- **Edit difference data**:
◆ ◆ ◆ ◆ ◆

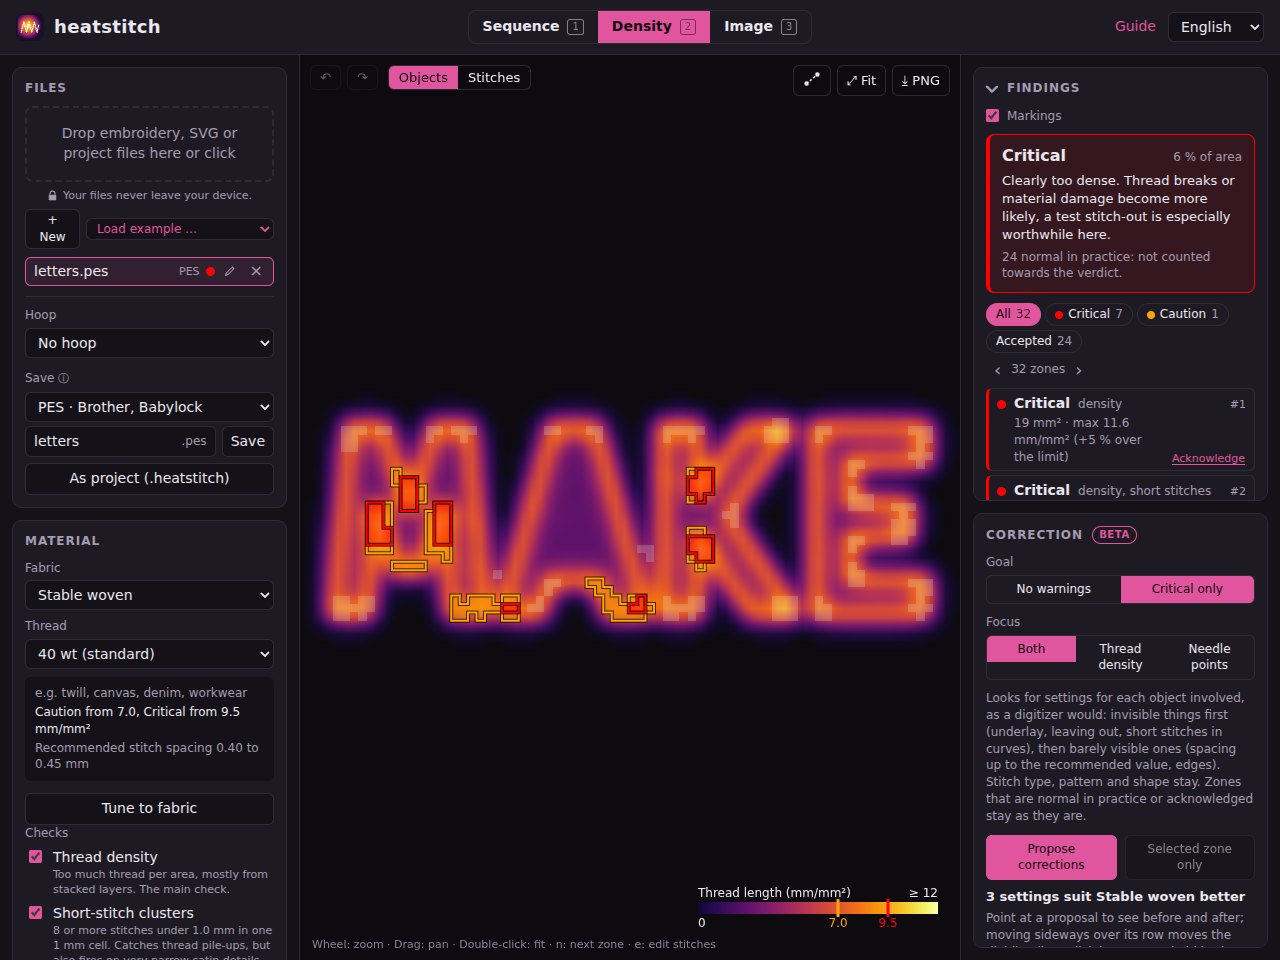
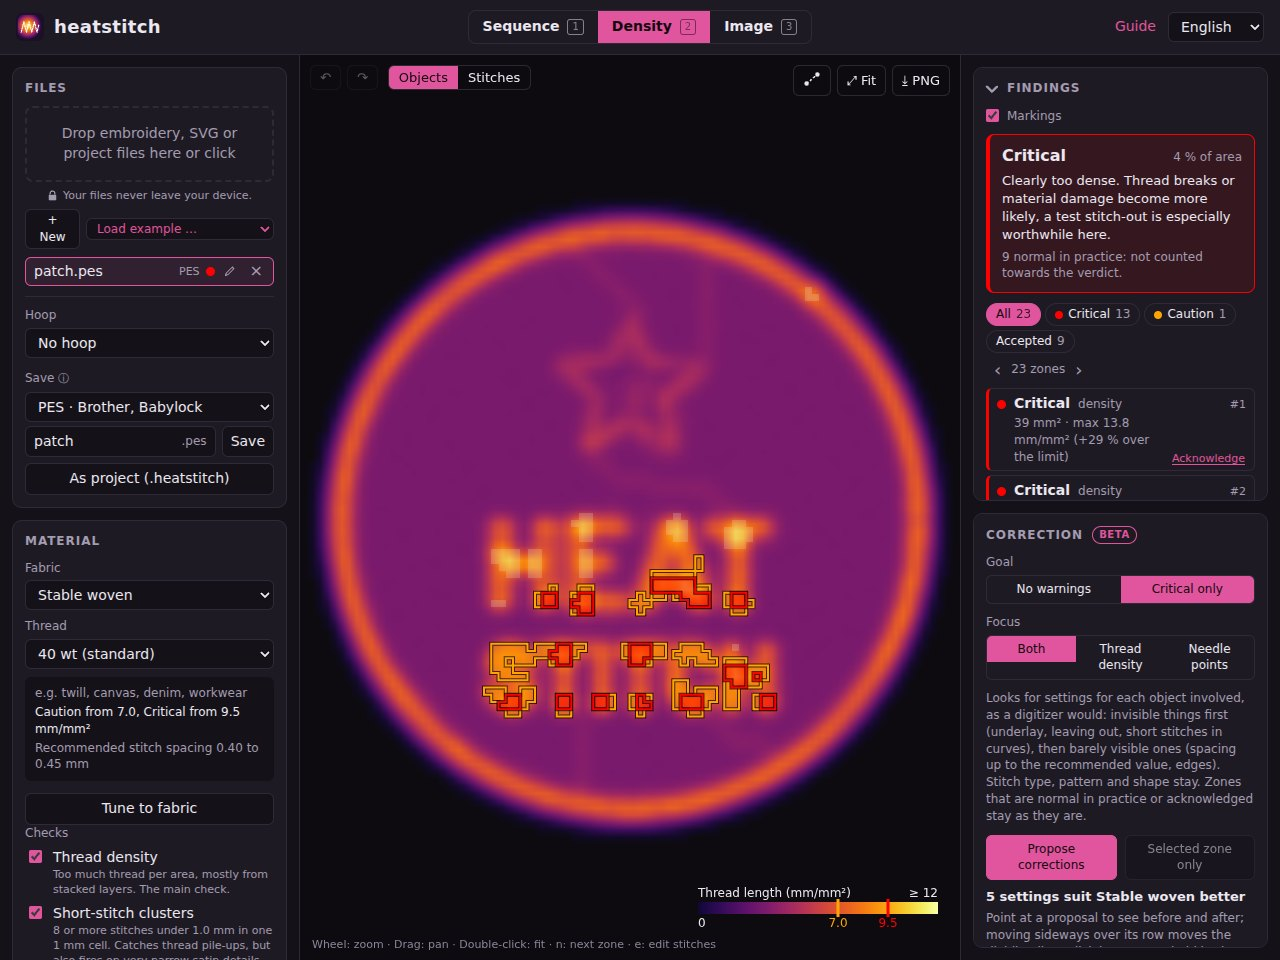
Guide shows the patch instead of the MAKE letters
Satin, merge, stitches, findings and compare figures and their captions now use patch.pes, the Aufnäher of the demo project.

Claude-Session: https://claude.ai/code/session_01379gitMZ3UzT9w36uwz6PC

diff --git a/docs.html b/docs.html
@@ -121,7 +121,7 @@
         <p class="demos">
           <b>Zum Ausprobieren</b> gibt es die Demo-Dateien, aus denen die Bilder dieser Anleitung stammen, jede mit einem Befund:
           <a href="examples/demos/overlap.pes" download>overlap.pes</a> (gestapelte Füllungen),
-          <a href="examples/demos/letters.pes" download>letters.pes</a> (Füllung unter Satin),
+          <a href="examples/demos/patch.pes" download>patch.pes</a> (der Aufnäher aus dem Demo-Projekt als Stickdatei: Satinschrift auf einer Füllung),
           <a href="examples/demos/sun.dst" download>sun.dst</a> (Kurzstiche),
           <a href="examples/demos/leather-patch.dst" download>leather-patch.dst</a> (Perforation) und
           <a href="examples/demos/confetti.pes" download>confetti.pes</a> (Sprünge und Schnitte).
@@ -187,8 +187,8 @@
           <dd><i>Nicht sticken</i> behält die gewählten Objekte, nimmt sie aber aus den Stichen: Sie bleiben als dünner Umriss sichtbar. <i>Als Hilfslinie</i> behält sie als gestrichelte Linie, etwa den Umriss des Kleidungsstücks oder eine Linie zum Ausrichten; Hilfslinien werden nie gestickt. Beide warten im Block <i>Nicht gestickt</i> unter der Liste. Dort holt <i>Sticken</i> eines an seine alte Stelle in der Reihenfolge zurück, mit Stichen und Einstellungen wie vorher; der mittlere Knopf wechselt zwischen aus und Hilfslinie, × löscht es. Hat eine SVG ein schlichtes Rechteck hinter allem, wie es viele Zeichenprogramme exportieren, ist das ein Hintergrund: Er wird nicht gestickt, sondern landet ebenfalls dort.</dd>
         </dl>
         <figure>
-          <img src="/guide/merge-de.jpg" width="1280" height="800" loading="lazy" alt="Die Buchstaben M und K aus letters.pes zu einer Füllung zusammengefasst, rechts das Objekt mit seinen Teilen und dem Knopf In Teile trennen" />
-          <figcaption>M und K aus <a href="examples/demos/letters.pes" download>letters.pes</a> zu einem Objekt zusammengefasst: eine Fläche, neu gestickt mit durchlaufenden Reihen.</figcaption>
+          <img src="/guide/merge-de.jpg" width="1280" height="800" loading="lazy" alt="Der Stern aus patch.pes als ein Objekt, rechts die Karte Objekt mit seinen zwei Teilen und dem Knopf In Teile trennen" />
+          <figcaption>Der Stern aus <a href="examples/demos/patch.pes" download>patch.pes</a> war als zwei Objekte erkannt, Fläche und Rand. Zusammengefasst ist er ein Objekt mit zwei Teilen, das sich als Ganzes verschieben und einstellen lässt.</figcaption>
         </figure>
 
         <h2 id="de-settings">Stich-Einstellungen</h2>
@@ -271,12 +271,12 @@
           <dd>Mit <i>Mit Querlinien zu Satin</i> ziehst du auf einer Füllung auch Trennlinien (Schalter auf <i>Trennlinie</i>, Taste <kbd>t</kbd>, oder <kbd>Umschalt</kbd> beim Ziehen). Sie teilen die Fläche in Teile, etwa die drei Beine eines m vom Bogen, und jeder Teil wird eine Säule für sich: Eine Querlinie darin reicht. Die Teile werden in einem Zug ohne Garnschnitt gestickt: Ein Teil, der an einem anderen hängt, wird zuerst hin und zurück gestickt, und der Weg dazwischen liegt unter Satin, der später kommt. Ein Loch wie in e, R oder o öffnest du mit einer Trennlinie vom Rand hinein (bei mehreren Löchern wie in B oder 8 je eine, auch von Loch zu Loch); der Satin läuft dann um es herum. Ein Teil, der keine Säule ergibt, oder ein noch nicht geöffnetes Loch wird rot umrandet. Unter <i>Richtung festlegen</i> zeigt jeder Teil dort, wo sein Satin beginnt, seinen Platz in der Reihenfolge: Nummer, Pfeil, Schere und ⇄ wie bei den Abschnitten; <i>Beste Reihenfolge</i> wählt Reihenfolge, Richtung und Spiegelung so, dass die Wege zwischen den Teilen unter noch zu stickendem Satin liegen, wie beim ersten Sticken als Satin. Die Trennlinien bleiben bearbeitbar: ein Ende ziehen, eine anklicken und <kbd>Entf</kbd> drücken oder eine neue ziehen, und die Fläche wird neu geteilt. Solange ein Teil keine Querlinie hat oder ein Loch nicht geöffnet ist, bleiben die Stiche, wie sie waren.</dd>
         </dl>
         <figure>
-          <img src="/guide/satin-de.jpg" width="1280" height="800" loading="lazy" alt="Die Satinkante des M aus letters.pes mit ihren Querlinien: gelbe Linien quer über die Säule, an jeder Ecke aufgefächert, das Feld Richtung in der Karte" />
-          <figcaption>Das Satin-M aus <a href="examples/demos/letters.pes" download>letters.pes</a> nach <i>Ecken vorschlagen</i>: An jedem Knick fächern die Querlinien auf, sodass die Stiche um die Ecke drehen, statt sich zu stauen.</figcaption>
+          <img src="/guide/satin-de.jpg" width="1280" height="800" loading="lazy" alt="Das Satin-S aus patch.pes mit seinen Querlinien: gelbe Linien quer über die Säule, in den Bögen aufgefächert, die Karte Objekt rechts" />
+          <figcaption>Das Satin-S aus <a href="examples/demos/patch.pes" download>patch.pes</a> nach <i>Richtung festlegen</i>: In den Bögen fächern die Querlinien auf, sodass die Stiche der Kurve folgen, statt sich innen zu stauen. Jede gelbe Linie lässt sich an ihren Enden ziehen.</figcaption>
         </figure>
         <figure>
-          <img src="/guide/sections.jpg" width="480" height="575" loading="lazy" alt="Das Satin-M aus letters.pes in acht Abschnitten: hellblaue Trennlinien an den spitzen Ecken, gelbe Querlinien dazwischen, an jedem Abschnitt Nummer, Pfeil und Schere" />
-          <figcaption>Dasselbe M nach <i>Abschnitte vorschlagen</i>: Die hellblauen Trennlinien teilen es an den spitzen Ecken in acht Abschnitte, gestickt ohne Garnschnitt. Nummer, Pfeil und Schere an jedem Abschnitt ändern Reihenfolge, Richtung und Schnitt.</figcaption>
+          <img src="/guide/sections.jpg" width="480" height="575" loading="lazy" alt="Das Satin-S aus patch.pes in drei Abschnitten: hellblaue Trennlinien an den Enden der Bögen, gelbe Querlinien dazwischen, an jedem Abschnitt Nummer, Pfeil und Schere" />
+          <figcaption>Dasselbe S nach <i>Abschnitte vorschlagen</i>: Die hellblauen Trennlinien teilen es in drei Abschnitte, die nacheinander gestickt werden. Nummer, Pfeil und Schere an jedem Abschnitt ändern Reihenfolge, Richtung und Schnitt.</figcaption>
         </figure>
 
         <h3 id="de-lines">Linien und Steppstich</h3>
@@ -336,8 +336,8 @@
           Auswahl mehrere Objekte umfassen, siehe <a href="#de-correct">Korrektur von Hand</a>.
         </p>
         <figure>
-          <img src="/guide/stitches-de.jpg" width="1280" height="800" loading="lazy" alt="Das A aus letters.pes auf der Ebene Stiche: seine Einstiche als Punkte, einer gewählt mit den Längen seiner beiden Stiche, die Karte Objekt mit den Änderungen von Hand" />
-          <figcaption>Das A aus <a href="examples/demos/letters.pes" download>letters.pes</a> auf der Ebene <i>Stiche</i>: ein Einstich verschoben, das Etikett zeigt die beiden Stichlängen, die Karte zählt die Änderung.</figcaption>
+          <img src="/guide/stitches-de.jpg" width="1280" height="800" loading="lazy" alt="Der Stern aus patch.pes auf der Ebene Stiche: seine Einstiche als Punkte, einer gewählt mit den Längen seiner beiden Stiche, die Karte Objekt mit den Änderungen von Hand" />
+          <figcaption>Der Stern aus <a href="examples/demos/patch.pes" download>patch.pes</a> auf der Ebene <i>Stiche</i>: ein Einstich verschoben, das Etikett zeigt die beiden Stichlängen, die Karte zählt die Änderung.</figcaption>
         </figure>
 
         <h2 id="de-draw">Formen zeichnen</h2>
@@ -508,8 +508,8 @@
           <i>quittieren</i>, wenn sie so bleiben soll. Perforation zählt immer. Die Liste der Befunde lässt sich zuklappen, ihr Urteil bleibt in der Kopfzeile.
         </p>
         <figure>
-          <img src="/guide/findings-de.jpg" width="1280" height="960" loading="lazy" alt="Schriftzug MAKE mit kritischen Zonen im Inneren der Buchstaben und grauen Zonen an den Rändern, rechts die Befunde" />
-          <figcaption><a href="examples/demos/letters.pes" download>letters.pes</a>: Die Füllung reicht weit unter die Satinkante. Rote und orange Zonen zählen, die grauen Stellen an Ecken und Übergängen sind praxisüblich.</figcaption>
+          <img src="/guide/findings-de.jpg" width="1280" height="960" loading="lazy" alt="Der Aufnäher als Dichtekarte: kritische Zonen in den Satinbuchstaben HEAT STITCH auf der Füllung, rechts die Befunde" />
+          <figcaption><a href="examples/demos/patch.pes" download>patch.pes</a>: Die Satinbuchstaben liegen auf der vollen Füllung, dort stapelt sich das Garn. Rote und orange Zonen zählen, die grauen Stellen an Ecken und Übergängen sind praxisüblich.</figcaption>
         </figure>
         <div class="fig-pair">
           <figure>
@@ -583,8 +583,8 @@
           Fläche und Spitzendichte.
         </p>
         <figure>
-          <img src="/guide/compare-de.jpg" width="1280" height="960" loading="lazy" alt="Geteilte Ansicht des Schriftzugs, links Original, rechts korrigiert, mit Vergleichstabelle" />
-          <figcaption>Vergleich mit realistischen Fäden: Die Stiche sehen gleich aus, die Tabelle zeigt, was sich geändert hat.</figcaption>
+          <img src="/guide/compare-de.jpg" width="1280" height="960" loading="lazy" alt="Geteilte Ansicht des Aufnähers, links Original, rechts korrigiert, mit Vergleichstabelle" />
+          <figcaption>Links das Original, rechts die Korrektur: Die kritische Fläche des Aufnähers schrumpft auf gut ein Drittel, die Tabelle zeigt jede Zahl vorher und nachher.</figcaption>
         </figure>
 
         <h2 id="de-image">Modus Bild</h2>
@@ -818,7 +818,7 @@
         <p class="demos">
           <b>To try things out</b> there are the demo files the pictures in this guide come from, each with one finding:
           <a href="examples/demos/overlap.pes" download>overlap.pes</a> (stacked fills),
-          <a href="examples/demos/letters.pes" download>letters.pes</a> (fill under satin),
+          <a href="examples/demos/patch.pes" download>patch.pes</a> (the patch of the demo project as a stitch file: satin letters on a fill),
           <a href="examples/demos/sun.dst" download>sun.dst</a> (short stitches),
           <a href="examples/demos/leather-patch.dst" download>leather-patch.dst</a> (perforation) and
           <a href="examples/demos/confetti.pes" download>confetti.pes</a> (jumps and trims).
@@ -883,8 +883,8 @@
           <dd><i>Don't sew</i> keeps the selected objects but takes them out of the stitches: they stay visible as a thin outline. <i>As a guide</i> keeps them as a dashed line, say the outline of the garment or a line to align to; guides are never sewn. Both wait in the <i>Not sewn</i> block under the list. There, <i>Sew</i> brings one back to its old place in the order, with stitches and settings as before; the middle button switches between off and guide, × deletes it. If an SVG has a plain rectangle behind everything, as many drawing programs export it, that is a background: it is not sewn and lands there as well.</dd>
         </dl>
         <figure>
-          <img src="/guide/merge-en.jpg" width="1280" height="800" loading="lazy" alt="The letters M and K of letters.pes combined into one fill, on the right the object with its pieces and the Split into pieces button" />
-          <figcaption>M and K of <a href="examples/demos/letters.pes" download>letters.pes</a> combined into one object: one area, sewn anew with rows running through.</figcaption>
+          <img src="/guide/merge-en.jpg" width="1280" height="800" loading="lazy" alt="The star of patch.pes as one object, on the right the Object card with its two pieces and the Split into pieces button" />
+          <figcaption>The star of <a href="examples/demos/patch.pes" download>patch.pes</a> was recognized as two objects, area and edge. Combined it is one object with two pieces that moves and takes settings as a whole.</figcaption>
         </figure>
 
         <h2 id="en-settings">Stitch settings</h2>
@@ -967,12 +967,12 @@
           <dd>With <i>To satin with rungs</i> on a fill you can also draw cut lines (switch to <i>Cut line</i>, press <kbd>t</kbd>, or hold <kbd>Shift</kbd> while drawing). They split the area into parts, for example the three legs of an m from its arch, and each part becomes a column of its own: one rung in it is enough. The parts are sewn as one run without trims: a part that hangs off another is sewn out and back first, and the way between them stays under satin that comes later. A hole, as in e, R or o, is opened with a cut line from the edge into it (with several holes, as in B or 8, one each, also from hole to hole); the satin then goes round it. A part that makes no column or a hole not opened yet is outlined in red. Under <i>Set direction</i> each part shows its place in the order where its satin starts: number, arrow, scissors and ⇄ as with the sections; <i>Best order</i> picks order, direction and mirroring so the ways between the parts run under satin still to be sewn, as when the fill is first sewn as satin. The cut lines stay editable: drag an end, click one and press <kbd>Del</kbd>, or draw a new one, and the area is cut into parts anew. Until every part has a rung and every hole is open, the stitches stay as they were.</dd>
         </dl>
         <figure>
-          <img src="/guide/satin-en.jpg" width="1280" height="800" loading="lazy" alt="The satin border of the M in letters.pes with its rungs shown: yellow lines across the column, fanning out at each corner, the Direction field in the card" />
-          <figcaption>The satin M of <a href="examples/demos/letters.pes" download>letters.pes</a> after <i>Suggest corners</i>: at every bend the rungs fan out, so the stitches turn around the corner instead of piling up.</figcaption>
+          <img src="/guide/satin-en.jpg" width="1280" height="800" loading="lazy" alt="The satin S of patch.pes with its rungs shown: yellow lines across the column, fanning out in the bends, the Object card on the right" />
+          <figcaption>The satin S of <a href="examples/demos/patch.pes" download>patch.pes</a> after <i>Set direction</i>: in the bends the rungs fan out, so the stitches follow the curve instead of piling up on the inside. Every yellow line can be dragged at its ends.</figcaption>
         </figure>
         <figure>
-          <img src="/guide/sections.jpg" width="480" height="575" loading="lazy" alt="The satin M of letters.pes in eight sections: light blue cut lines at the sharp corners, yellow rungs between them, a number, arrow and scissors on each section" />
-          <figcaption>The same M after <i>Suggest sections</i>: the light blue cut lines split it at the sharp corners into eight sections, sewn without a trim. Number, arrow and scissors on each section change its order, direction and trim.</figcaption>
+          <img src="/guide/sections.jpg" width="480" height="575" loading="lazy" alt="The satin S of patch.pes in three sections: light blue cut lines at the ends of the bends, yellow rungs between them, a number, arrow and scissors on each section" />
+          <figcaption>The same S after <i>Suggest sections</i>: the light blue cut lines split it into three sections, sewn one after the other. Number, arrow and scissors on each section change its order, direction and trim.</figcaption>
         </figure>
 
         <h3 id="en-lines">Lines and running stitch</h3>
@@ -1030,8 +1030,8 @@
           objects, see <a href="#en-correct">Correction by hand</a>.
         </p>
         <figure>
-          <img src="/guide/stitches-en.jpg" width="1280" height="800" loading="lazy" alt="The letter A of letters.pes opened at the level Stitches: its needle points as dots, one selected with the lengths of its two stitches, the Object card with the changes by hand" />
-          <figcaption>The A of <a href="examples/demos/letters.pes" download>letters.pes</a> at the <i>Stitches</i> level: one needle point moved, the label shows the two stitch lengths, the card counts the change.</figcaption>
+          <img src="/guide/stitches-en.jpg" width="1280" height="800" loading="lazy" alt="The star of patch.pes opened at the level Stitches: its needle points as dots, one selected with the lengths of its two stitches, the Object card with the changes by hand" />
+          <figcaption>The star of <a href="examples/demos/patch.pes" download>patch.pes</a> at the <i>Stitches</i> level: one needle point moved, the label shows the two stitch lengths, the card counts the change.</figcaption>
         </figure>
 
         <h2 id="en-draw">Draw shapes</h2>
@@ -1203,8 +1203,8 @@
           always counts. The list of findings folds away; its verdict stays in the header.
         </p>
         <figure>
-          <img src="/guide/findings-en.jpg" width="1280" height="960" loading="lazy" alt="Lettering MAKE with critical zones on the inside of the letters and grey zones along the borders, the findings on the right" />
-          <figcaption><a href="examples/demos/letters.pes" download>letters.pes</a>: the fill reaches far under the satin border. Red and orange zones count, the grey spots at corners and joins are normal in practice.</figcaption>
+          <img src="/guide/findings-en.jpg" width="1280" height="960" loading="lazy" alt="The patch as a density map: critical zones in the satin letters HEAT STITCH on the fill, the findings on the right" />
+          <figcaption><a href="examples/demos/patch.pes" download>patch.pes</a>: the satin letters sit on the full fill, where the thread piles up. Red and orange zones count, the grey spots at corners and joins are normal in practice.</figcaption>
         </figure>
         <div class="fig-pair">
           <figure>
@@ -1277,8 +1277,8 @@
           peak density.
         </p>
         <figure>
-          <img src="/guide/compare-en.jpg" width="1280" height="960" loading="lazy" alt="Split view of the letters, original on the left and corrected on the right, with the comparison table" />
-          <figcaption>Comparison with realistic threads: the stitches look the same, the table shows what changed.</figcaption>
+          <img src="/guide/compare-en.jpg" width="1280" height="960" loading="lazy" alt="Split view of the patch, original on the left and corrected on the right, with the comparison table" />
+          <figcaption>Original on the left, correction on the right: the critical area of the patch shrinks to about a third, the table shows every number before and after.</figcaption>
         </figure>
 
         <h2 id="en-image">Image mode</h2>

◆ ◆ ◆ ◆ ◆

- **Assignment**: Every line above that carries the string "zählt" should be copied.

- **Task solution**:
-          <figcaption>Das A aus <a href="examples/demos/letters.pes" download>letters.pes</a> auf der Ebene <i>Stiche</i>: ein Einstich verschoben, das Etikett zeigt die beiden Stichlängen, die Karte zählt die Änderung.</figcaption>
+          <figcaption>Der Stern aus <a href="examples/demos/patch.pes" download>patch.pes</a> auf der Ebene <i>Stiche</i>: ein Einstich verschoben, das Etikett zeigt die beiden Stichlängen, die Karte zählt die Änderung.</figcaption>
           <i>quittieren</i>, wenn sie so bleiben soll. Perforation zählt immer. Die Liste der Befunde lässt sich zuklappen, ihr Urteil bleibt in der Kopfzeile.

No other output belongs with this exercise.